Source of Funding

None.

Conflict of Interest

The authors declare no conflict of interest.

References

1 

G Sun X Chen E Tang Z Li J Li Juvenile ossifying fibroma of the maxillaInt J Oral Maxillofac Surg2007361825

2 

HY Yang LW Zheng JL Mds WH Yin HJ Yang RA Zwahlen Psammomatoid juvenile cemento-ossifying fibroma of the maxillaJ Craniofac Surg200920411902

3 

PJ Slootweg AK Panders R Koopmans PGJ Nikkels Juvenile ossifying fibroma. An analysis of 33 cases with emphasis on histopathological aspectsJ Oral Pathol Med19942393858

4 

P Linhares E Pires B Carvalho R Vaz Juvenile psammomatoid ossifying fibroma of the orbit and paranasal sinuses. A case reportActa Neurochir20111531019838

5 

J Han L Hu C Zhang X Yang Z Tian Y Wang Juvenile ossifying fibroma of the jaw: a retrospective study of 15 casesInt J Oral Maxillofac Surg201645336876

6 

AA Owosho MA Hughes JL Prasad A Potluri B Branstetter Psammomatoid and trabecular juvenile ossifying fibroma: two distinct radiologic entitiesOral Surg Oral Med Oral Pathol Oral Radiol201411867328

7 

H K Williams C Mangham P M Speight Juvenile ossifying fibroma. An analysis of eight cases and a comparison with other fibro-osseous lesionsJ Oral Pathol Med20002911321

8 

B Bertrand P Eloy JP Cornelis S Gosseye J Clotuche C Gilliard Juvenile aggressive cemento-ossifying fibroma: Case report and review of the literatureLaryngoscope19931031213859

9 

B R Peterson B L Nelson Juvenile Active Ossifying FibromaHead Neck Pathol201593384384



jats-html.xsl

© This is an open access article distributed under the terms of the Creative Commons Attribution-NonCommercial-ShareAlike 4.0 International License which permits unrestricted use, distribution, and reproduction in any medium, provided the original author and source are credited.

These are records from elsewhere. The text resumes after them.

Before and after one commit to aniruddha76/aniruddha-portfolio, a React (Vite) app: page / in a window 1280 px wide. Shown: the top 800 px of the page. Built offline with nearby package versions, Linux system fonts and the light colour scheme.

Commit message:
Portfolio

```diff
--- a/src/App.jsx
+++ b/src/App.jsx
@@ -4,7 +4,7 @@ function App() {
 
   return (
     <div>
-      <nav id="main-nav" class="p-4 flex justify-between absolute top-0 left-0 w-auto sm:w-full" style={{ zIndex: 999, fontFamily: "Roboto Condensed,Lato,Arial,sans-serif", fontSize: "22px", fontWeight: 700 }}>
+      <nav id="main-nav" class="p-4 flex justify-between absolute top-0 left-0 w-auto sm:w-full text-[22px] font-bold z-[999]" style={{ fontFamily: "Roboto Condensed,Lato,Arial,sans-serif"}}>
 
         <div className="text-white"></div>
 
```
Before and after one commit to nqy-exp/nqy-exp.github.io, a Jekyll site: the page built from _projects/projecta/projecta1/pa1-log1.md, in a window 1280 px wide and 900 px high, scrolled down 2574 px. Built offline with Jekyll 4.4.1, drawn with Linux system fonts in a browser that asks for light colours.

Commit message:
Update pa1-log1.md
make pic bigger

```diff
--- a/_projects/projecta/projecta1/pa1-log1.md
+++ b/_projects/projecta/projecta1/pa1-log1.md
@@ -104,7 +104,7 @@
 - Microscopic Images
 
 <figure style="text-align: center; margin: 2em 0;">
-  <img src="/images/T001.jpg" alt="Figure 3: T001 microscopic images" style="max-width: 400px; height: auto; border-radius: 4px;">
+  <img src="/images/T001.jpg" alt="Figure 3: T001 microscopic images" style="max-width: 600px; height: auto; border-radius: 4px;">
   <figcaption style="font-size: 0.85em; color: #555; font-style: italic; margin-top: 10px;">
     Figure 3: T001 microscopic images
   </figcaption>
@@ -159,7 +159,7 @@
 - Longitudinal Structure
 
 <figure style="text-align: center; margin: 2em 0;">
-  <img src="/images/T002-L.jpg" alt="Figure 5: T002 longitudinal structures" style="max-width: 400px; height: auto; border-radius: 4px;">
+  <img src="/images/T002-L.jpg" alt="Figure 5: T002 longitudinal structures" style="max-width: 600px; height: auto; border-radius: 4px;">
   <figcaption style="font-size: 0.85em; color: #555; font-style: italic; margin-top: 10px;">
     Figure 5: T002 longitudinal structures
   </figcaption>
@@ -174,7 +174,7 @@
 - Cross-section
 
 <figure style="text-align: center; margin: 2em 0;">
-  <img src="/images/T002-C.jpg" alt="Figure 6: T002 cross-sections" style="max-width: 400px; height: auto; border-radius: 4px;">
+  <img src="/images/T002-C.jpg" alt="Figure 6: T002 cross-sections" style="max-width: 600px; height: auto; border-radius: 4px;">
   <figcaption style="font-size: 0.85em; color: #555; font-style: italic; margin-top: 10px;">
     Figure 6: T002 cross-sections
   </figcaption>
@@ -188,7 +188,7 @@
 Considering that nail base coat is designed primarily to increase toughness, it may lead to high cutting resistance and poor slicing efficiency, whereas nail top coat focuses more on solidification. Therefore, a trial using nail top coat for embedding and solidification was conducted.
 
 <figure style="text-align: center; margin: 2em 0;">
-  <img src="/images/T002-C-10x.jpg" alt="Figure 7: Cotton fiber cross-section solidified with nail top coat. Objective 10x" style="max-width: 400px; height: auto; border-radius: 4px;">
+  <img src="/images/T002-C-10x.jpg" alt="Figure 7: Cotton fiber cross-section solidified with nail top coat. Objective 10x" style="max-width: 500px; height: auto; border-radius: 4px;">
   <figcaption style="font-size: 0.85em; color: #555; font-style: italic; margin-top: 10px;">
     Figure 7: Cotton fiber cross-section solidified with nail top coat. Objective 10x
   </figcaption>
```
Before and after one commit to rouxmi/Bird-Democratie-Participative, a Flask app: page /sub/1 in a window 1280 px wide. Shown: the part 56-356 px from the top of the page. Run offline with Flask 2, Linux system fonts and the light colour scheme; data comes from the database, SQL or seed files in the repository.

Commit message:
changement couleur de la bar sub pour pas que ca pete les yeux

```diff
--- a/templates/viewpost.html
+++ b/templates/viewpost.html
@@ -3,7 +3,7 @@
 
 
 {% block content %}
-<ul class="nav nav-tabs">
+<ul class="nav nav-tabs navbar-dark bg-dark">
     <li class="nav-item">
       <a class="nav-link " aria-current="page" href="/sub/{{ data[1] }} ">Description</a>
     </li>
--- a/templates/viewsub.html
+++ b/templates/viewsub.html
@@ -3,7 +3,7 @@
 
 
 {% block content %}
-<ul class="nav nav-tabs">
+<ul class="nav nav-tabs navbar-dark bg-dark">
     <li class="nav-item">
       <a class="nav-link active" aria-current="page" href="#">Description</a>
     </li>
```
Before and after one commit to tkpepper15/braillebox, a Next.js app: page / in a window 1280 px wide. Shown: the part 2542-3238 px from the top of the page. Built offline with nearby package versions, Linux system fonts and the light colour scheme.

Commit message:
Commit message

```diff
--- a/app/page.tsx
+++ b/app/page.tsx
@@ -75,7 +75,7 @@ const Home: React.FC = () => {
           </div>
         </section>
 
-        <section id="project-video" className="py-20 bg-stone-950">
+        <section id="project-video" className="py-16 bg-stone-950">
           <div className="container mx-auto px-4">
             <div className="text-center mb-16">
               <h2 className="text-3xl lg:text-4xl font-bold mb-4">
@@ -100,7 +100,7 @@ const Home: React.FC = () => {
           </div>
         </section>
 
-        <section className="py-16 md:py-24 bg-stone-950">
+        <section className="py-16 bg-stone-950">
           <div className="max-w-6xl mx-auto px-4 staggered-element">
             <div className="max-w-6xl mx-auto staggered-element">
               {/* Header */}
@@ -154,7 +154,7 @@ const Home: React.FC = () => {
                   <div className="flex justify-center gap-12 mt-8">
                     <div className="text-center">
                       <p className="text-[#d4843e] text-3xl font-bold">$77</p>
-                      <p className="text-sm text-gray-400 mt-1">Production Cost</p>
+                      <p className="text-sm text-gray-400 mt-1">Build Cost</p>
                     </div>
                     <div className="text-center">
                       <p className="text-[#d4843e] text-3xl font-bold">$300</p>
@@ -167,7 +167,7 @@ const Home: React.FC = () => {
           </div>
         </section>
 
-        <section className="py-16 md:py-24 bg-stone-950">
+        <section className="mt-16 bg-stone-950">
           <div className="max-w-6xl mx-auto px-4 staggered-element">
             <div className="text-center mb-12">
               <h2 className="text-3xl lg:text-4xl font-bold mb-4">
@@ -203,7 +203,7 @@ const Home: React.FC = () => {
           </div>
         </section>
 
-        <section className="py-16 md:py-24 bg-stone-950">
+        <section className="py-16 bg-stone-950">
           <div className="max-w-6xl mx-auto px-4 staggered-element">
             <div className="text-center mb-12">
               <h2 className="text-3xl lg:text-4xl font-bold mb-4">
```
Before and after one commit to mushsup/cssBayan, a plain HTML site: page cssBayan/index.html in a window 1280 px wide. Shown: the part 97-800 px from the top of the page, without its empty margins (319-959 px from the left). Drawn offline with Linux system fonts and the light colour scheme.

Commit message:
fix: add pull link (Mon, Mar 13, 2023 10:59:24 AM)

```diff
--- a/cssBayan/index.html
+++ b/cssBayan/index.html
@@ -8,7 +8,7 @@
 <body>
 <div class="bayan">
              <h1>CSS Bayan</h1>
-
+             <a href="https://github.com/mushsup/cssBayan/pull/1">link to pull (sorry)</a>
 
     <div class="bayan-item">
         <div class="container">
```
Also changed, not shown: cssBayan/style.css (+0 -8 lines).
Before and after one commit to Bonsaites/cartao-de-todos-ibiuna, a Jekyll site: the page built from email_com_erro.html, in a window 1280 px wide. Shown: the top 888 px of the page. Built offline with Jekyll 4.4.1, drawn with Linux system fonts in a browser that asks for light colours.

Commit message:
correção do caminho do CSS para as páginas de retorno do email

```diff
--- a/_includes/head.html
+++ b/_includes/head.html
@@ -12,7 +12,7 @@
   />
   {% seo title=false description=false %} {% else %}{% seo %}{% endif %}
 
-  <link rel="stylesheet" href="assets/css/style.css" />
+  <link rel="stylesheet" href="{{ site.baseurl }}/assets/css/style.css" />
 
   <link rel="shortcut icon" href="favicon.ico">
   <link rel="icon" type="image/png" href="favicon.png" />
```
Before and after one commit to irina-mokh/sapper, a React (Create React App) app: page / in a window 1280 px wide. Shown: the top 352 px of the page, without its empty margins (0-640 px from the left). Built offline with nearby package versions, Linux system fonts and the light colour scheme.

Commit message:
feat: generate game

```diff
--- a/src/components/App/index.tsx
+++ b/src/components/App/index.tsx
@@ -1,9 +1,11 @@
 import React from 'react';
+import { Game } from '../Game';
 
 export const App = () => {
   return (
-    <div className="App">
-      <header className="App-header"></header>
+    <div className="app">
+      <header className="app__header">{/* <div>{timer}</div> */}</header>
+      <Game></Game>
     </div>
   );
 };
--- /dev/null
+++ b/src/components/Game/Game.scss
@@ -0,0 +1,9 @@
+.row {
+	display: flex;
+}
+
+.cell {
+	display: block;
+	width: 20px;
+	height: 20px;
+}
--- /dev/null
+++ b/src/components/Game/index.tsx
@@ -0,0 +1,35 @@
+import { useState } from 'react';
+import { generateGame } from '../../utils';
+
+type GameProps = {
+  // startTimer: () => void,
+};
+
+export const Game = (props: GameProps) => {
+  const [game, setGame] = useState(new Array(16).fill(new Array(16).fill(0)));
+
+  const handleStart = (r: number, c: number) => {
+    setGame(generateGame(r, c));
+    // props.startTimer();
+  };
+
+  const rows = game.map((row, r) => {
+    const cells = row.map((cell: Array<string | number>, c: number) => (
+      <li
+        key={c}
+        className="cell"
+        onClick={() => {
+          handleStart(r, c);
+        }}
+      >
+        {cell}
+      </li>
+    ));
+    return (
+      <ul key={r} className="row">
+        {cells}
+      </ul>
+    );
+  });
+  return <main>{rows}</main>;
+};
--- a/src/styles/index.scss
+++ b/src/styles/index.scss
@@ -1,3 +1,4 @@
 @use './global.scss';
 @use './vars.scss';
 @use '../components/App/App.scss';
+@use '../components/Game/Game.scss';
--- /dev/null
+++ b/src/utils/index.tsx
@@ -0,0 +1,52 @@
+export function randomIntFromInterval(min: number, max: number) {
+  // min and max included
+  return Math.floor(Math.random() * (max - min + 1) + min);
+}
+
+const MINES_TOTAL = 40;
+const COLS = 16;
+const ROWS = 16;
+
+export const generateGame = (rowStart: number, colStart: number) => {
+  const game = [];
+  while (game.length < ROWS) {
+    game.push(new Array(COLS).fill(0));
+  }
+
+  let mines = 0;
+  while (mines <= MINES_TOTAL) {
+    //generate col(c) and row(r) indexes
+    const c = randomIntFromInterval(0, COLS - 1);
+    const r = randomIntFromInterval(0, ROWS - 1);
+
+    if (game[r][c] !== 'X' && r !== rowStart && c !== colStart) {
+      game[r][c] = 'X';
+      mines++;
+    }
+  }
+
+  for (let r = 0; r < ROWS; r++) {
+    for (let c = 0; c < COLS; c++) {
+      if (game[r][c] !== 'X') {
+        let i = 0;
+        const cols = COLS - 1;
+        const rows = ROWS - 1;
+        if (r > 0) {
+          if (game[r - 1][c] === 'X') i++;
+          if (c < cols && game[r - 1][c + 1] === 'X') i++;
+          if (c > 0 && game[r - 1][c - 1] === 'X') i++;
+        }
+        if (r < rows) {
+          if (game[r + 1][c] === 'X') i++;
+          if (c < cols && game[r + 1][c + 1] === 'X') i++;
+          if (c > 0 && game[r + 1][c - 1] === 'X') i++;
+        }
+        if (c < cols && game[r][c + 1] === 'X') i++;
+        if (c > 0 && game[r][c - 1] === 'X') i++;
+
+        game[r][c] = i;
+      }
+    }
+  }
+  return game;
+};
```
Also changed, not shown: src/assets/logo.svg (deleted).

  • Article highlights
  • Article tables
  • Article images

Article History

Received : 04-01-2022

Accepted : 08-01-2022

Available online : 14-01-2022


View Article

PDF File   Full Text Article


Copyright permission

Get article permission for commercial use

Downlaod

PDF File   XML File   ePub File


Digital Object Identifier (DOI)

Article DOI

https://doi.org/10.18231/j.jooo.2021.064


Article Metrics






Article Access statistics

Viewed: 46

PDF Downloaded: 18



Open Abstract (Increase article citation) Wiki in hindi